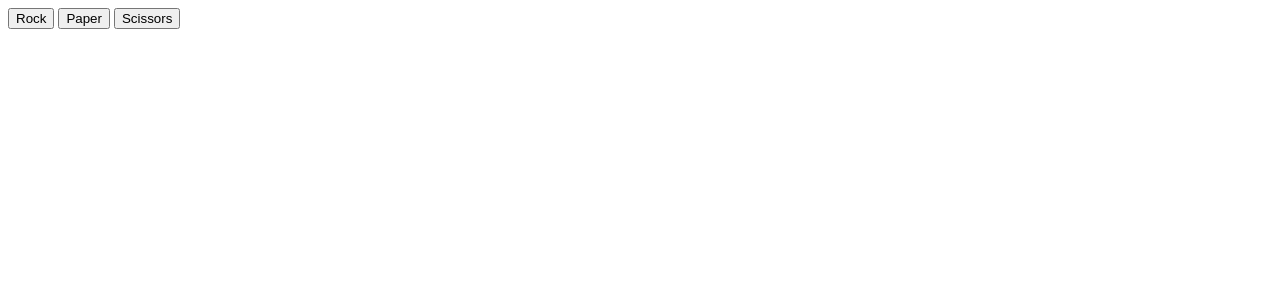
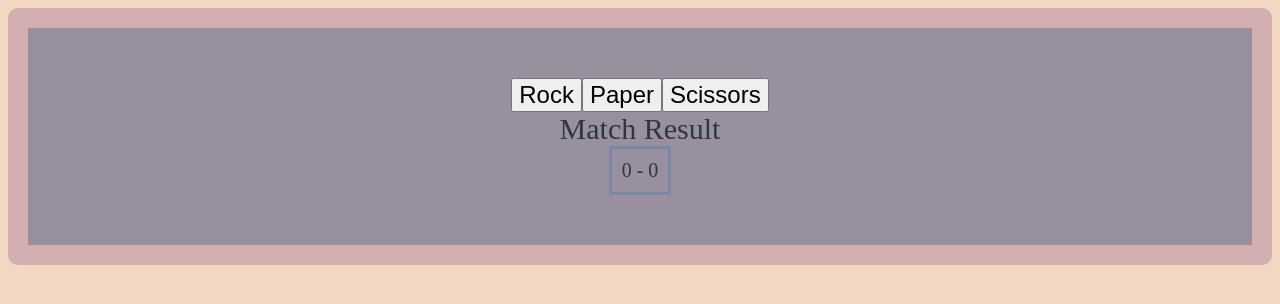
Before and after one commit to BrandonC123/rock-paper-scissors, a plain HTML site: page index.html in a window 1280 px wide. Drawn offline with Linux system fonts and the light colour scheme.

Commit message:
Added some styling to the page. Still need to work on overall formatting and JS functions.

```diff
--- a/index.html
+++ b/index.html
@@ -1,6 +1,7 @@
 <!DOCTYPE html>
 <html lang="en">
 <head>
+    <link rel="stylesheet" href="styles.css">
     <meta charset="UTF-8">
     <meta http-equiv="X-UA-Compatible" content="IE=edge">
     <meta name="viewport" content="width=device-width, initial-scale=1.0">
@@ -13,8 +14,8 @@
             <button id="paper-btn" class='btn'>Paper</button>
             <button id="scissors-btn" class='btn'>Scissors</button>
         </div>
-        <div id='result'></div>
-        <div class="score"></div>
+        <div id='result'>Match Result</div>
+        <div id="score">0 - 0</div>
 </div>
     <script src="script.js"></script>
 </body>
--- a/script.js
+++ b/script.js
@@ -62,7 +62,7 @@ function scoreCounter () {
 
 let resultsDivText;
 const resultsDiv = document.querySelector('#result');
-const scoreDiv = document.querySelector('.score');
+const scoreDiv = document.querySelector('#score');
 
 const btn = document.querySelector('.btn');
 btn.addEventListener('click', () => {
--- /dev/null
+++ b/styles.css
@@ -0,0 +1,33 @@
+body {
+    background-color: #F2D8C2;
+}
+
+#container {
+    display: flex;
+    align-items: center;
+    justify-content: center;
+    flex-direction: column;
+    background-color: #98909F;
+    border: solid 20px #D3AFAF;
+    padding: 50px;
+    border-radius: 10px;
+}
+
+.buttons {
+    display: flex;
+}
+#result {
+    font-size: 30px;
+    color: #2D3743;
+}
+
+#score {
+    font-size: 20px;
+    padding: 10px;
+    color: #2D3743;
+    border: solid 3px #7787A6;
+}
+
+button {
+    font-size: 24px;
+}
```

**TO DO**
Give the count of lines in the records that contain "color", and no other text.

**WRITTEN RESPONSE**
4